Category Archives: math

Anything mathematical.

## A positive characteristic theory for polar representations?

Let $G$ be a split reductive algebraic group over a field $k$ of characteristic zero and $\mathfrak{g}$ it's Lie algebra. If $T\subset G$ is a maximal torus with Lie algebra $\mathfrak{t}$ and Weyl group $W$, then there is a well-known isomorphism of algebras $$k[\gfr]^G\xrightarrow{\sim}k[\mathfrak{t}]^W.$$ This is called the Chevalley restriction theorem. There are many ways […]

## Linear models: reversing the predictors and the predicted

Consider $n$ observed data points $(x_1,y_1),\dots, (x_n, y_n)$. We think they might satisfy a linear model $y = ax + b$. Finding the coefficients $a$ and $b$ is called linear regression, and the most typical way to find them is the method of least squares: that is, we find $a$ and $b$ that minimize the […]

## Relax, PhDs: applying to 100+ jobs is normal

Applying for jobs after a PhD and my postdoc was one the weirdest things I ever did. I haven't written too much about it before, but because it is so bewildering I thought I'd give out some stats on how my application process went. The most obvious statistic is the number of jobs to which […]

## A short survey of von Neumann regular rings

I've talked a lot about von Neumann regular rings on this blog, so I thought I'd write an informal short survey on them, collecting some facts we've already seen and many new ones. It should give you an idea of what von Neumann regular rings are. Most of the facts that I did not explicitly […]

## Roger Ming's theorem on von Neumann regular rings

We say that an associative ring $A$ is von Neumann regular if for every $a\in A$ there exists a $x\in A$ such that $axa = a$. That is a rather strange condition, isn't it? But, you can think of $x$ as a pseudoinverse to $a$. This weakening of inverses has a homological counterpart: if every […]

## 50 Awesome facts about prime numbers

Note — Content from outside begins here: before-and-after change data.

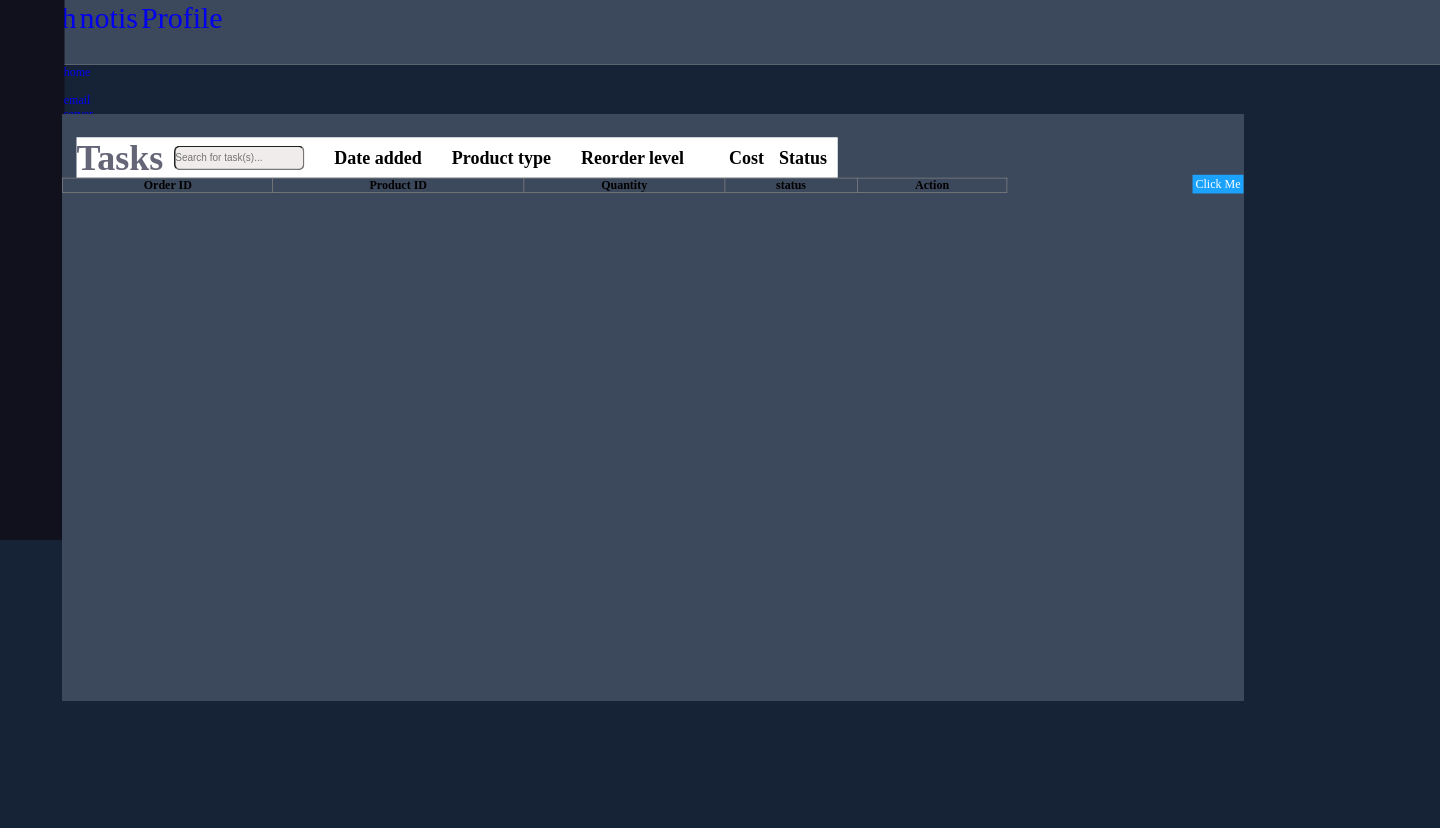
Repository: leystra019/nea
Page: http://localhost/neatest/scripts/php/staff/manageorder.php
These files come from the project's save history. The page is drawn as it stood at one moment and after the next save; the edit follows.
The browser window is 1280 px wide. The page is 1920 px wide, then 1280 px, then 1920 px, so the pictures cover 1920 px, including what lies to the right of the window. The pictures show the whole page, at 75% of full size.
The page is run by PHP 8.4 with error messages shown; the project is at /var/www/html/. Queries for data that is not in the repository find no rows.

Above is the page before, as saved 2023-02-16 22:04:47.

After the next save:
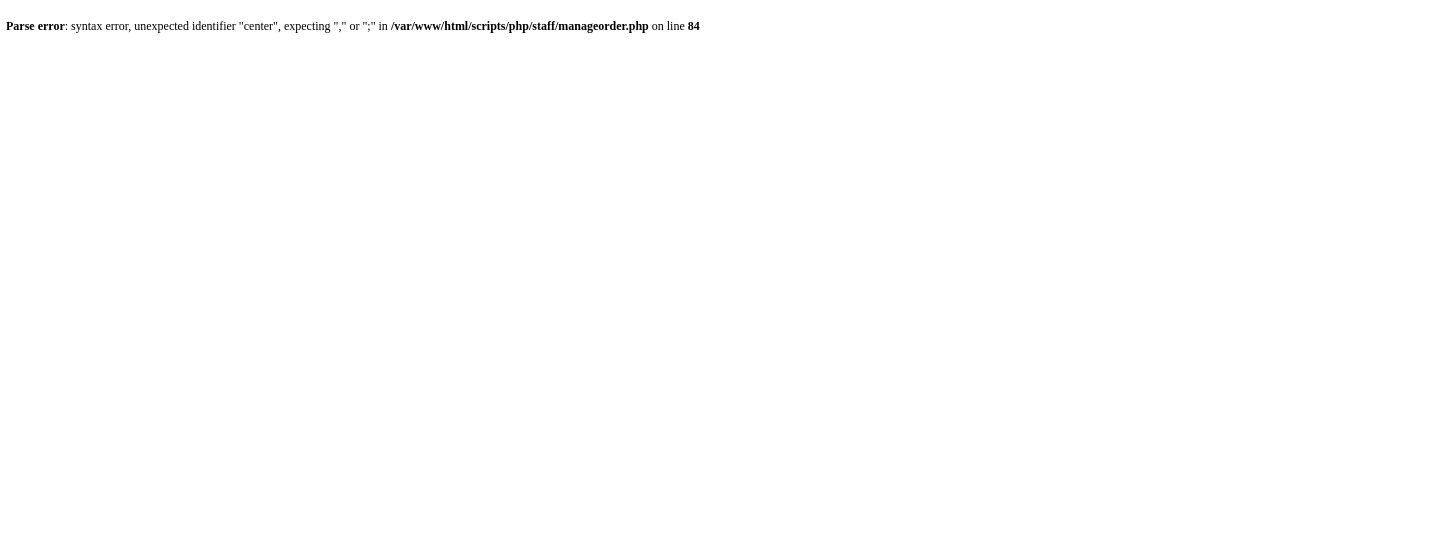
Saved 81 s later.
--- a/scripts/php/staff/manageorder.php
+++ b/scripts/php/staff/manageorder.php
@@ -81,7 +81,7 @@
                                     $result = mysqli_query($conn, $query);
                                     if ($result) {
                                         while ($row = mysqli_fetch_array($result)) {
-                                            echo "<tr>";
+                                            echo "<tr align="center">";
                                             echo "<td>" . $row['order_id'] . "</td>";
                                             echo "<td>" . $row['product_id'] . "</td>";
                                             echo "<td>" . $row['quantity'] . "</td>";

After the save that followed:
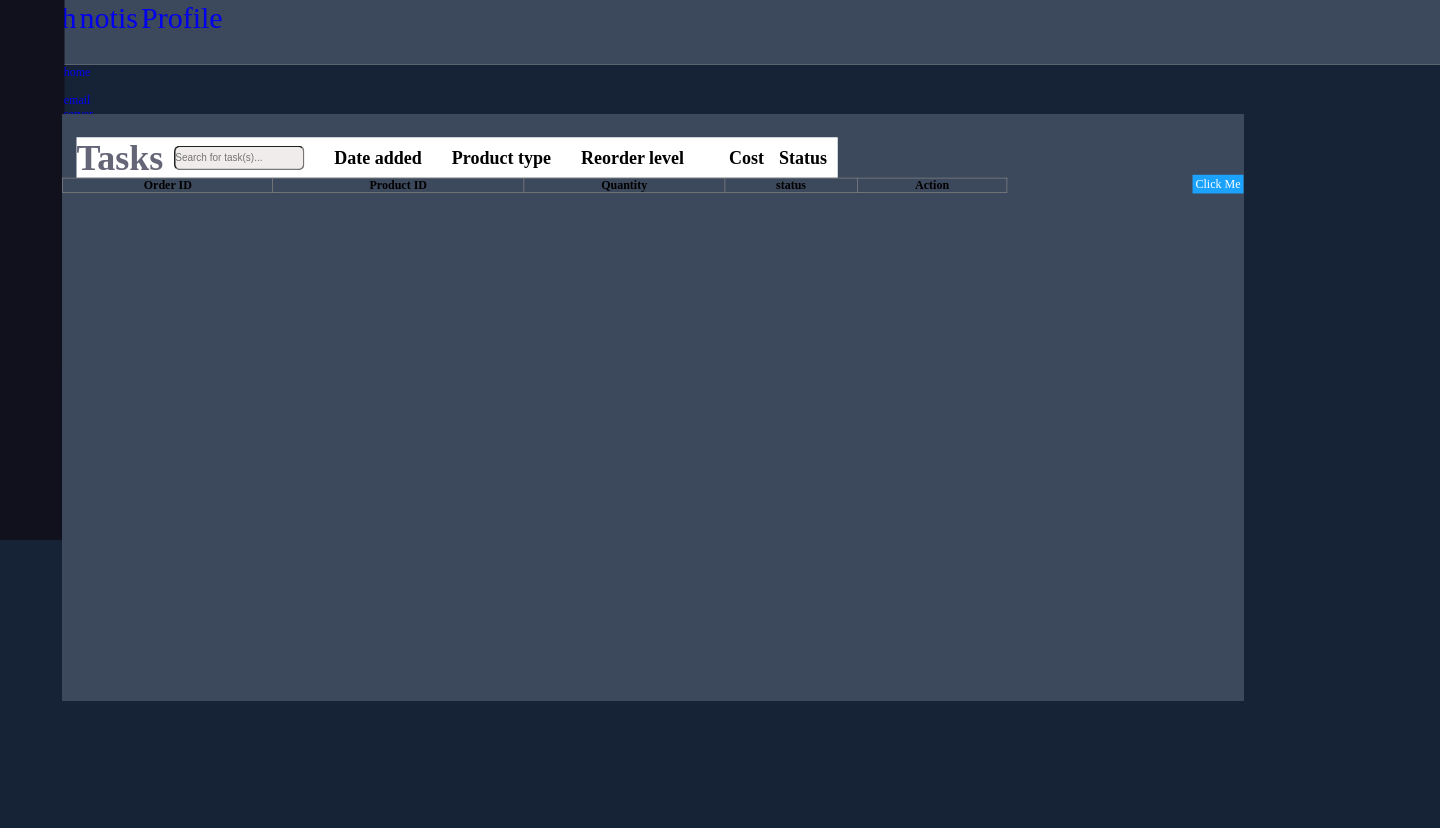
Saved 76 s later.
--- a/scripts/php/staff/manageorder.php
+++ b/scripts/php/staff/manageorder.php
@@ -81,7 +81,7 @@
                                     $result = mysqli_query($conn, $query);
                                     if ($result) {
                                         while ($row = mysqli_fetch_array($result)) {
-                                            echo "<tr align="center">";
+                                            echo "<tr class='orders_table'>";
                                             echo "<td>" . $row['order_id'] . "</td>";
                                             echo "<td>" . $row['product_id'] . "</td>";
                                             echo "<td>" . $row['quantity'] . "</td>";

A prime is a natural number greater than one whose only factors are one and itself. I find primes pretty cool, so I made a list of 50 facts about primes: The first twenty primes are 2, 3, 5, 7, 11, 13, 17, 19, 23, 29, 31, 37, 41, 43, 47, 53, 59, 61, 67, […]